He found that electrical wire that was shorting out. He had to do a lot of tracing through the car, but he fixed what lesser people could not. He didn’t charge me for all the labor. For him, it was more of a puzzle to solve than a sale.

I started going to him for all my Buick needs. His integrity was solid. He didn’t gouge your wallet. If something could wait, he advised you to wait at the expense of his own profit margin.

Usually when I went to drop off or pick up the car, Ralph was outside buried underneath a raised hood. Those were the times when we would talk a bit. In the course of one of our last dialogs, I confided to him that I was an idiot when it came to cars. Ralph probably had already figured that out, but if he had, he’d kept it to himself.

I embarrassed him a bit. “You realize you have a gift, right?”
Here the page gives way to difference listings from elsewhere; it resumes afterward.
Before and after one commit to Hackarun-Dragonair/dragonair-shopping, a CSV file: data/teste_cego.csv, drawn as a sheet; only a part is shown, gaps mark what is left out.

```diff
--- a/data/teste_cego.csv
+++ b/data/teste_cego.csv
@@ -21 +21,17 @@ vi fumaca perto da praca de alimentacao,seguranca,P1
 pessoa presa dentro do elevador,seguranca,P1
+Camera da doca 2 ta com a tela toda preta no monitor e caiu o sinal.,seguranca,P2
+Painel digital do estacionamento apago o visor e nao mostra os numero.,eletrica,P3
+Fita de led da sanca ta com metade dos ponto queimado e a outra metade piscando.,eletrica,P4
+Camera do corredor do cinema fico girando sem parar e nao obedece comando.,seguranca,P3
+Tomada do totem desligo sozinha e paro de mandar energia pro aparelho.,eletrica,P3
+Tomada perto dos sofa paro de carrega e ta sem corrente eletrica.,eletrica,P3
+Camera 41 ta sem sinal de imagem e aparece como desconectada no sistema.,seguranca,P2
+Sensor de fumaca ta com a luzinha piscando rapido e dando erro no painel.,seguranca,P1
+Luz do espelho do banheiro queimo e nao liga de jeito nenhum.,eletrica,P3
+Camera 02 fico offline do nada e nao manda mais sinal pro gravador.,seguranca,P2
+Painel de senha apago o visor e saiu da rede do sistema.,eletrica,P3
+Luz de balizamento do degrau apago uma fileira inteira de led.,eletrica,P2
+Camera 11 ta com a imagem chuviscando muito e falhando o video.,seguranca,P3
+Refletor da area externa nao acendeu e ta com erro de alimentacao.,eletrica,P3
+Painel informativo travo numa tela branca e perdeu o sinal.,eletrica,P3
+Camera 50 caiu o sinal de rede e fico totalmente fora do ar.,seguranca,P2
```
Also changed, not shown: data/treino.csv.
From under the hood: “I try my best.”

“No, you’re the best mechanic I’ve ever met. That’s a talent I wish I had.”

That’s when he came out from under the hood and angled his wrench in my general direction. “But you’re a writer. You write stories. I could never do that. I don’t have a creative bone in my body. Wish I did, but I don’t.”

“Oh, no, you’re an artist, Ralph.”

“Well, thank you for sayin’ that. I appreciate it. But don’t shoot yourself in the foot. Seriously, when I go home at night and wash the grease off my hands and sit down with my supper and a beer, I want to be entertained. So that’s what people like you do for me. Thank you for bein’ an artist yourself.”

I walked away from that conversation with a different attitude about my place in the world and about artistry in general. While the concept of “it takes all kinds” is something you hear a lot, sometimes it takes the exact right moment with the right person to lock something in concretely.

My Rolodex is rich and rife. Easy pickin’s.

I’m on to my purpose. It is what it is. Hope I did my job and entertained you for a couple of minutes.

Now, go crank up your stereo.

Beep-beep, beep-beep, yeah!